Compare any two graphics cards:
GeForce GTX 660 vs Radeon HD 7770
IntroThe GeForce GTX 660 comes with core clock speeds of 980 MHz on the GPU, and 1502 MHz on the 2048 MB of GDDR5 memory. It features 960 SPUs along with 80 TAUs and 24 Rasterization Operator Units.
Compare all that to the Radeon HD 7770, which features a clock frequency of 1000 MHz and a GDDR5 memory speed of 1125 MHz. It also uses a 128-bit bus, and makes use of a 28 nm design. It is made up of 640 SPUs, 40 TAUs, and 16 Raster Operation Units.
Power Usage and Theoretical Benchmarks
Power Consumption (Max TDP)
Theoretically, the GeForce GTX 660 should be quite a bit faster than the Radeon HD 7770 in general. (explain)
Texel RateThe GeForce GTX 660 is a lot (approximately 96%) more effective at texture filtering than the Radeon HD 7770. (explain)
Pixel RateIf running with high levels of AA is important to you, then the GeForce GTX 660 is the winner, by far. (explain)
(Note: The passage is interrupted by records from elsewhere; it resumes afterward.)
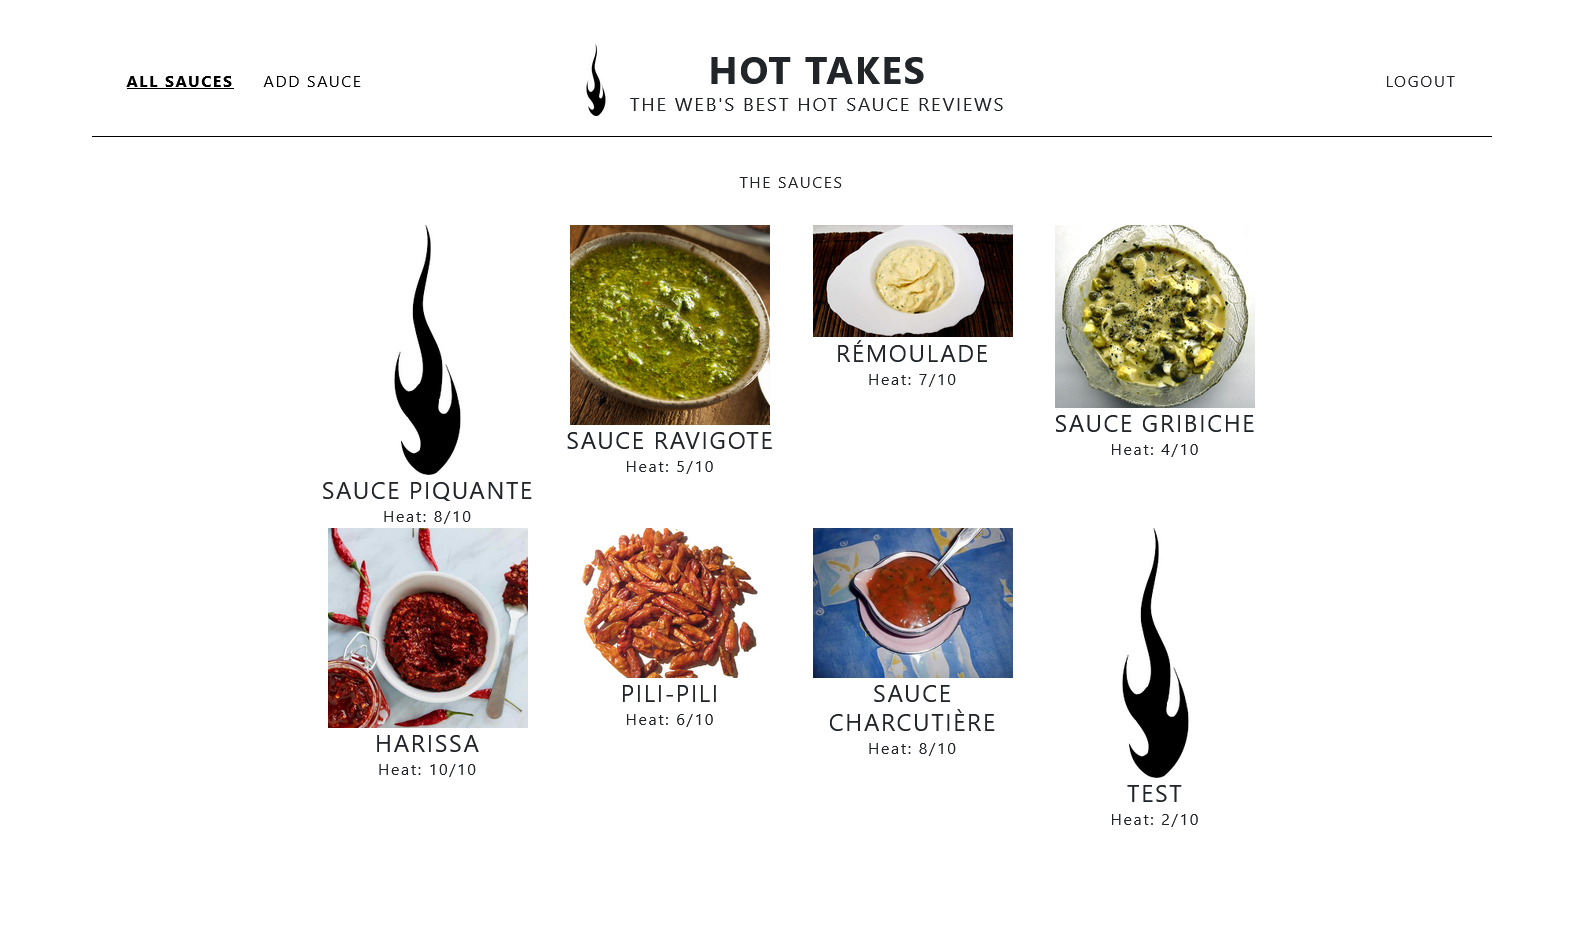
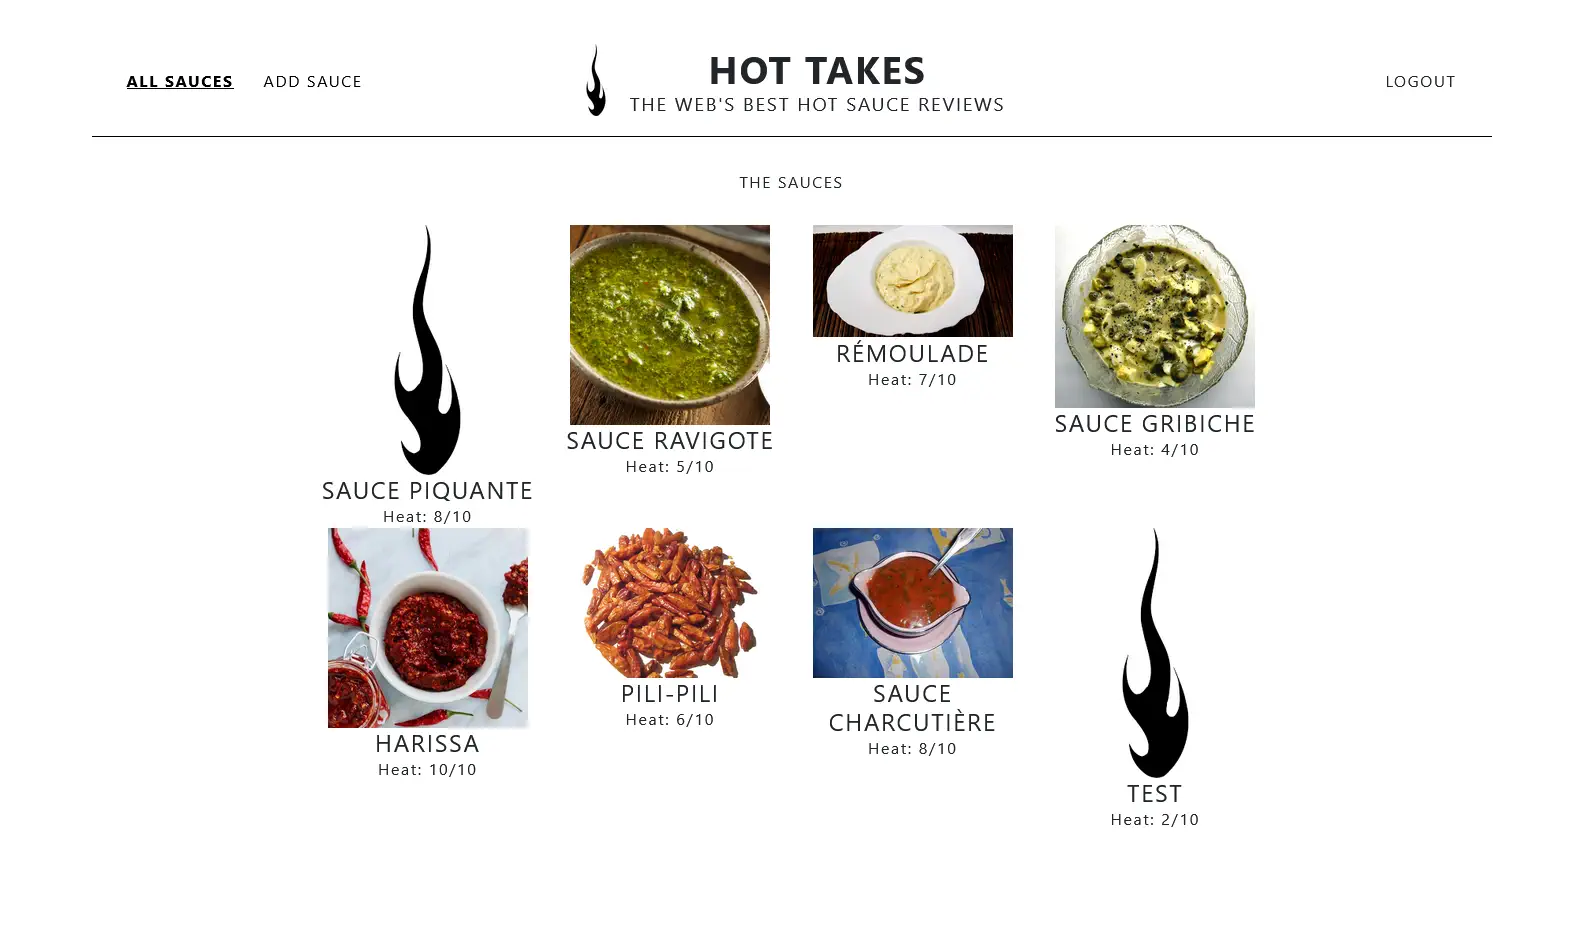
Photos ScreenShort taille réduite. ( Plus lègéres d'environ 9 Mo ). 11mo _> 2,4 Mo.

diff --git a/A-Propos.html b/A-Propos.html
@@ -63,7 +63,7 @@
             <h1 id="H1Principal" class="H1Apropos">Développeur Web Cyril RAVOT</h1>
             <div class="Page-A-Propos-Article-Presentation">
                 <div class="Image-Moi-A-Propos">
-                    <img src="images/CyrilRavot.jpg" alt="Cyril Ravot le créateur de ce Portfolio">
+                    <img src="images/CyrilRavot.webp" alt="Cyril Ravot le créateur de ce Portfolio">
                 </div>
                 <br>
                 <div class="DivArticle">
Please note that the above 'benchmarks' are all just theoretical - the results were calculated based on the card's specifications, and real-world performance may (and probably will) vary at least a bit.
Please note that the price comparisons are based on search keywords - sometimes it might show cards with very similar names that are not exactly the same as the one chosen in the comparison. We do try to filter out the wrong results as best we can, though.
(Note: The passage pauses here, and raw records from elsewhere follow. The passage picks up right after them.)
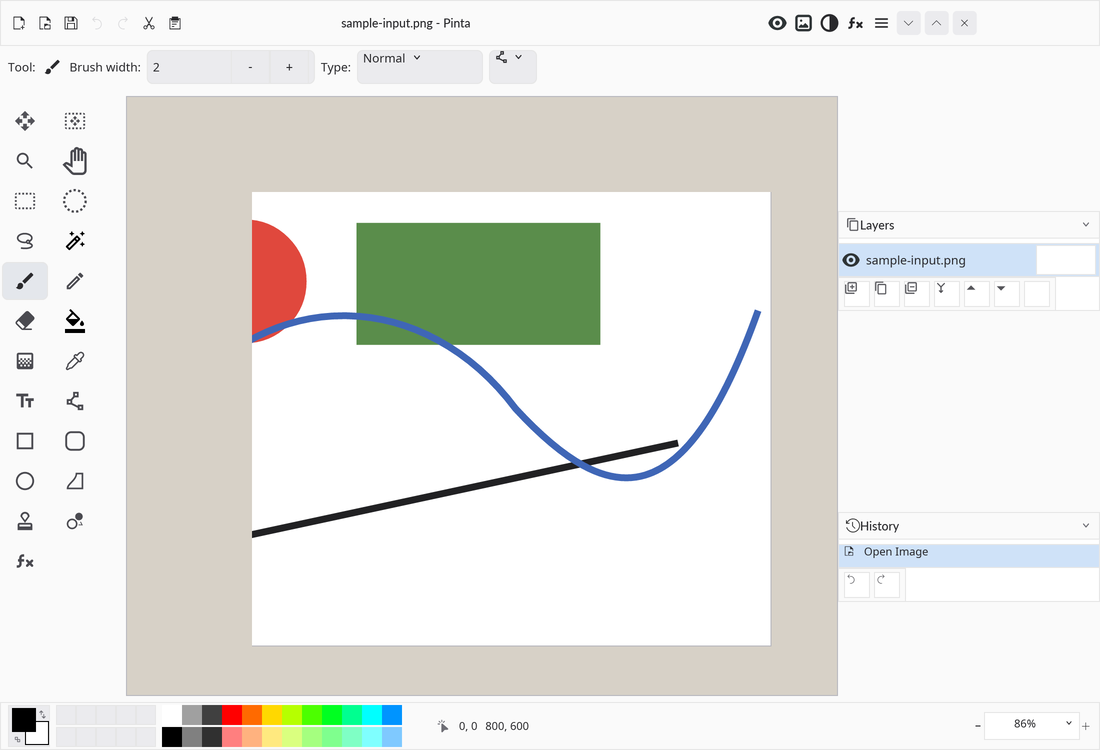
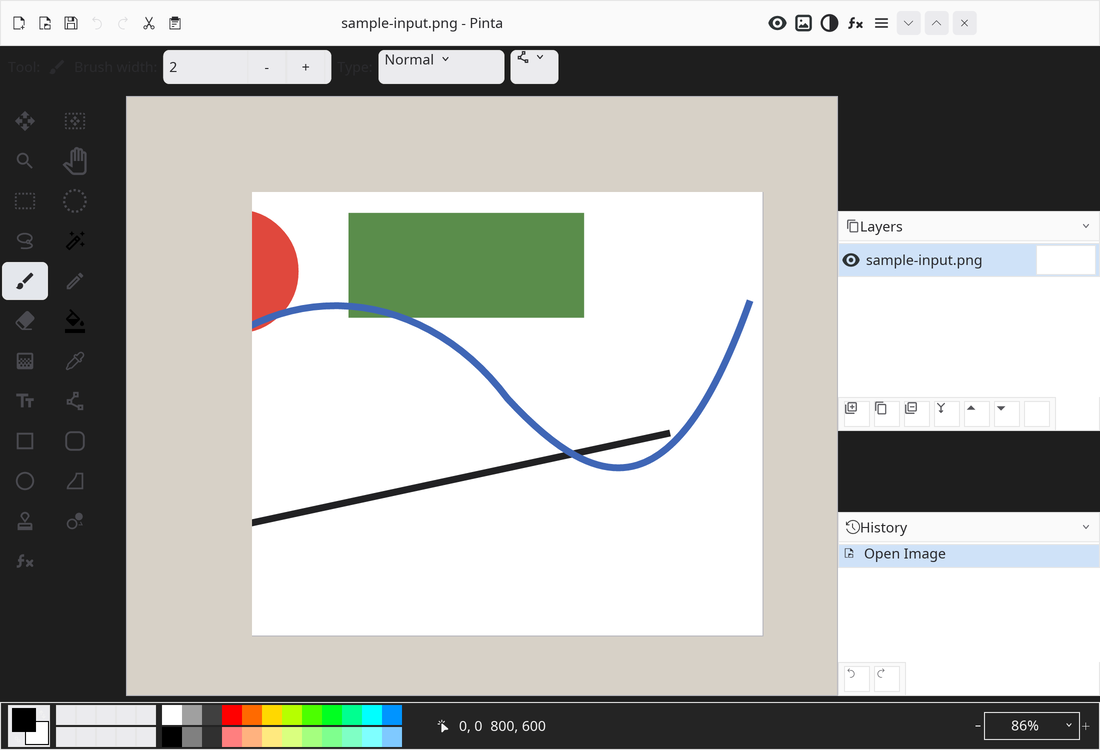
Match GTK typography and sanitize canvas resizing

diff --git a/crates/pinta-ui/src/widgets/canvas_viewport.rs b/crates/pinta-ui/src/widgets/canvas_viewport.rs
@@ -7,6 +7,10 @@ use pinta_theme::PintaTheme;
 
 use crate::widgets::icon::IconKind;
 
+const SURFACE_INSET_X: f32 = 12.0;
+const SURFACE_INSET_Y_TOP: f32 = 18.0;
+const SURFACE_INSET_Y_BOTTOM: f32 = 12.0;
+
 #[derive(Debug, Clone)]
 pub struct ViewportState {
     pub viewport_size: (u32, u32),
@@ -128,8 +132,8 @@ impl Program<CanvasAction> for ViewportProgram {
         let green_rect = Path::rectangle(
             Point::new(px(318.0), py(108.0)),
             Size::new(
-                bounds.width * (274.0 / self.state.viewport_size.0 as f32),
-                bounds.height * (122.0 / self.state.viewport_size.1 as f32),
+                surface_bounds.width * (274.0 / self.state.viewport_size.0 as f32),
+                surface_bounds.height * (122.0 / self.state.viewport_size.1 as f32),
             ),
         );
         frame.fill(&green_rect, iced::Color::from_rgb8(0x5A, 0x8D, 0x4B));
@@ -370,15 +374,44 @@ fn draw_scripted_effect(frame: &mut Frame, active_tool: IconKind, state: &Viewpo
 }
 
 fn anchored_surface_rect(bounds: Size, surface: Size) -> Rectangle {
-    let extra_width = (bounds.width - surface.width).max(0.0);
-    let extra_height = (bounds.height - surface.height).max(0.0);
-    let x = extra_width.min(20.0);
-    let y = extra_height.min(82.0);
+    let safe_width = (bounds.width - SURFACE_INSET_X * 2.0).max(1.0);
+    let safe_height = (bounds.height - SURFACE_INSET_Y_TOP - SURFACE_INSET_Y_BOTTOM).max(1.0);
+
+    let width = surface.width.min(safe_width);
+    let height = surface.height.min(safe_height);
+
+    let extra_width = (safe_width - width).max(0.0);
+    let extra_height = (safe_height - height).max(0.0);
+
+    let x = SURFACE_INSET_X + extra_width.min(8.0);
+    let y = SURFACE_INSET_Y_TOP + extra_height.min(64.0);
 
     Rectangle {
         x,
         y,
-        width: surface.width.min(bounds.width),
-        height: surface.height.min(bounds.height),
+        width,
+        height,
+    }
+}
+
+#[cfg(test)]
+mod tests {
+    use super::anchored_surface_rect;
+    use iced::Size;
+
+    #[test]
+    fn anchored_surface_keeps_left_gutter_when_width_is_tight() {
+        let rect = anchored_surface_rect(Size::new(180.0, 300.0), Size::new(688.0, 516.0));
+
+        assert!(rect.x >= 12.0);
+        assert!(rect.width <= 156.0);
+    }
+
+    #[test]
+    fn anchored_surface_respects_top_and_bottom_insets() {
+        let rect = anchored_surface_rect(Size::new(400.0, 180.0), Size::new(300.0, 516.0));
+
+        assert!(rect.y >= 18.0);
+        assert!(rect.height <= 150.0);
     }
 }

diff --git a/crates/pinta-theme/src/tokens/typography.rs b/crates/pinta-theme/src/tokens/typography.rs
@@ -15,11 +15,11 @@ pub struct Typography {
 impl Default for Typography {
     fn default() -> Self {
         Self {
-            title: 13.0,
-            panel_title: 12.0,
-            body: 12.0,
-            caption: 11.0,
-            toolbar: 12.0,
+            title: 14.0,
+            panel_title: 14.0,
+            body: 14.0,
+            caption: 14.0,
+            toolbar: 14.0,
         }
     }
 }
@@ -27,7 +27,7 @@ impl Default for Typography {
 impl Typography {
     pub fn ui_regular(&self) -> Font {
         Font {
-            family: Family::Name("Adwaita Sans"),
+            family: Family::Name("Noto Sans"),
             weight: Weight::Normal,
             ..Font::DEFAULT
         }
@@ -35,7 +35,7 @@ impl Typography {
 
     pub fn ui_medium(&self) -> Font {
         Font {
-            family: Family::Name("Adwaita Sans"),
+            family: Family::Name("Noto Sans"),
             weight: Weight::Medium,
             ..Font::DEFAULT
         }

diff --git a/VIBE_NOTES.md b/VIBE_NOTES.md
@@ -10,15 +10,15 @@ This file exists to resume the VIBE-coded Rust port mock of Pinta without needin
 
 ## Current Baseline
 
-- Workspace version: `0.1.11`
+- Workspace version: `0.1.12`
 - Branch: `main`
-- Upstream reference capture session: `../upstream-diagnostics-output/20260421-020943/`
-- Current mock diagnostics session: `../pinta-rs-diagnostics-output/20260421-020437/`
+- Upstream reference capture session: `../upstream-diagnostics-output/20260421-023331/`
+- Current mock diagnostics session: `../pinta-rs-diagnostics-output/20260421-023331/`
 - Main upstream screenshot: `../pinta-upstream-window.png`
 - Main mock screenshot: `../pinta-rs-window.png`
 - Latest comparison summary: `../ui-control-comparisons/summary.tsv`
-- Latest measured RMSE before this note: `174.5892`
-- Latest status bar RMSE before this note: `183.8355`
+- Latest measured RMSE before this note: `129.4195`
+- Latest status bar RMSE before this note: `84.4771`
 - Best earlier RMSE mentioned in-session: `49.2716`
 
 ## Architecture Snapshot
@@ -38,6 +38,7 @@ This file exists to resume the VIBE-coded Rust port mock of Pinta without needin
 - Mock screenshots are now captured internally via Iced `window::screenshot()` and written atomically by the app; this avoids active-window focus drift from `spectacle --activewindow`.
 - The compare script now crops external window screenshots down to client area before scoring, so the new internal mock captures are comparable again.
 - Canonical parity artifacts now belong in the workspace root, not inside `pinta-rs/` or `pinta-upstream/`.
+- Upstream general UI typography is not hardcoded in app CSS; it inherits the active GTK font, and on this machine that resolves to `Noto Sans 14`. Upstream text-tool font defaults still come from `Gtk.Settings.GtkFontName`.
 
 ## Where The Upstream Hooks Live
 
@@ -98,17 +99,23 @@ Do not write logs, screenshots, crops, or compare outputs under `pinta-rs/` or `
   - upstream-derived default status-bar palette colors rendered as a visible 24-color subset,
   - a stacked 42x42 foreground/background current-color control,
   - a footer row-height fix so the lower palette row is no longer clipped.
+- The current pass also retained:
+  - bounds-based major-control compare crops with RGBA flattening in `tools/build_ui_comparisons.py`,
+  - right-sidebar and status-bar shell darkening that materially reduced the control RMSE scores,
+  - typography normalization to the effective upstream GTK font on this machine (`Noto Sans 14`),
+  - canvas viewport inset math and tests so narrow window widths preserve a left gutter instead of clipping the page into the border.
 - A later `19x19` footer tightening experiment regressed parity and was intentionally backed out; keep the current 24-color footer geometry unless a new pass measures better.
 
 ## Next Resume Steps
 
 1. Use `./tools/capture_parity_bundle.sh` as the default parity pass so upstream reflection, mock diagnostics, control crops, and full-window diffs refresh together.
-2. Review `../ui-control-comparisons/summary.tsv` first, then inspect `statusbar`, `history-list`, and `layers-list` before changing any other layout tokens.
+2. Review `../ui-control-comparisons/summary.tsv` first, then inspect `history-list`, `layers-list`, and `statusbar` against the raw mock diagnostics crops before assuming the compare bundle is fully current.
 3. Keep the 24-color visible subset and current stacked color-control layout unless a measured parity pass proves a better alternative.
-4. If RMSE improves further, refresh `docs/readme/pinta-rs-current.png` and consider a follow-up tag later.
-5. If RMSE regresses, keep the externalized diagnostics layout and back out only the visual tuning pass that caused the regression.
-6. If mock capture becomes inconsistent again, debug the internal screenshot/export path before trusting compare metrics.
-7. After visual tuning, move from parity mock work toward real editor behaviors one surface at a time.
+4. If typography drifts again, verify the effective GTK font first instead of assuming the icon resources imply the control font.
+5. If RMSE improves further, refresh `docs/readme/pinta-rs-current.png` and consider a follow-up tag later.
+6. If RMSE regresses, keep the externalized diagnostics layout and back out only the visual tuning pass that caused the regression.
+7. If mock capture becomes inconsistent again, debug the internal screenshot/export path before trusting compare metrics.
+8. After visual tuning, move from parity mock work toward real editor behaviors one surface at a time.
 
 ## Quick Commands
 

diff --git a/README.md b/README.md
@@ -10,11 +10,13 @@
 - The current screenshot in this README is copied from the latest workspace-root mock window capture produced by the parity tooling.
 - The paired upstream workspace was instrumented with diagnostics and screenshot hooks so the Rust mock can be compared against a real Pinta build instead of guessing from static screenshots.
 - The latest footer pass added real status-bar palette behavior, a stacked foreground/background color control, and a visible 24-color subset derived from upstream Pinta defaults.
-- Version `0.1.11` is the current workspace release snapshot, published through GitHub Releases rather than checked-in release artifacts.
+- The latest typography pass now follows the effective upstream GTK font on this machine, which resolves to `Noto Sans 14` via GTK settings, while the text tool in upstream still seeds its font chooser from `Gtk.Settings.GtkFontName`.
+- The latest canvas/layout pass adds explicit viewport insets so reduced window widths keep clean canvas gutters instead of clipping into the left border.
+- Version `0.1.12` is the current workspace release snapshot, published through GitHub Releases rather than checked-in release artifacts.
 
-## Release 0.1.11
+## Release 0.1.12
 
-- Git tag: `0.1.11`
+- Git tag: `0.1.12`
 - Release distribution: GitHub Releases for this repository
 - Resume notes for future LLM sessions: `VIBE_NOTES.md`
 
@@ -126,11 +128,11 @@ PINTA_DIAGNOSTICS_DIR=$PWD/diagnostics dotnet run --project Pinta -- --debug ../
 
 The latest reference capture session currently used for comparison is under:
 
-- `../upstream-diagnostics-output/20260421-020943/`
+- `../upstream-diagnostics-output/20260421-023331/`
 
 The latest mock diagnostics session currently paired with that reflection snapshot is under:
 
-- `../pinta-rs-diagnostics-output/20260421-020437/`
+- `../pinta-rs-diagnostics-output/20260421-023331/`
 
 ## Comparing Mock vs Upstream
Memory Bandwidth: Bandwidth is the maximum amount of data (in units of megabytes per second) that can be transferred past the external memory interface in a second. The number is worked out by multiplying the interface width by the speed of its memory. If it uses DDR RAM, it should be multiplied by 2 once again. If it uses DDR5, multiply by ANOTHER 2x. The better the memory bandwidth, the better the card will be in general. It especially helps with anti-aliasing, HDR and high resolutions.
Texel Rate: Texel rate is the maximum number of texture map elements (texels) that can be applied per second. This figure is calculated by multiplying the total number of texture units of the card by the core clock speed of the chip. The better this number, the better the card will be at handling texture filtering (anisotropic filtering - AF). It is measured in millions of texels in a second.
Pixel Rate: Pixel rate is the maximum amount of pixels that the graphics chip can possibly record to its local memory per second - measured in millions of pixels per second. The figure is calculated by multiplying the amount of colour ROPs by the the core clock speed. ROPs (Raster Operations Pipelines - sometimes also referred to as Render Output Units) are responsible for filling the screen with pixels (the image). The actual pixel rate also depends on many other factors, especially the memory bandwidth - the lower the bandwidth is, the lower the potential to reach the max fill rate.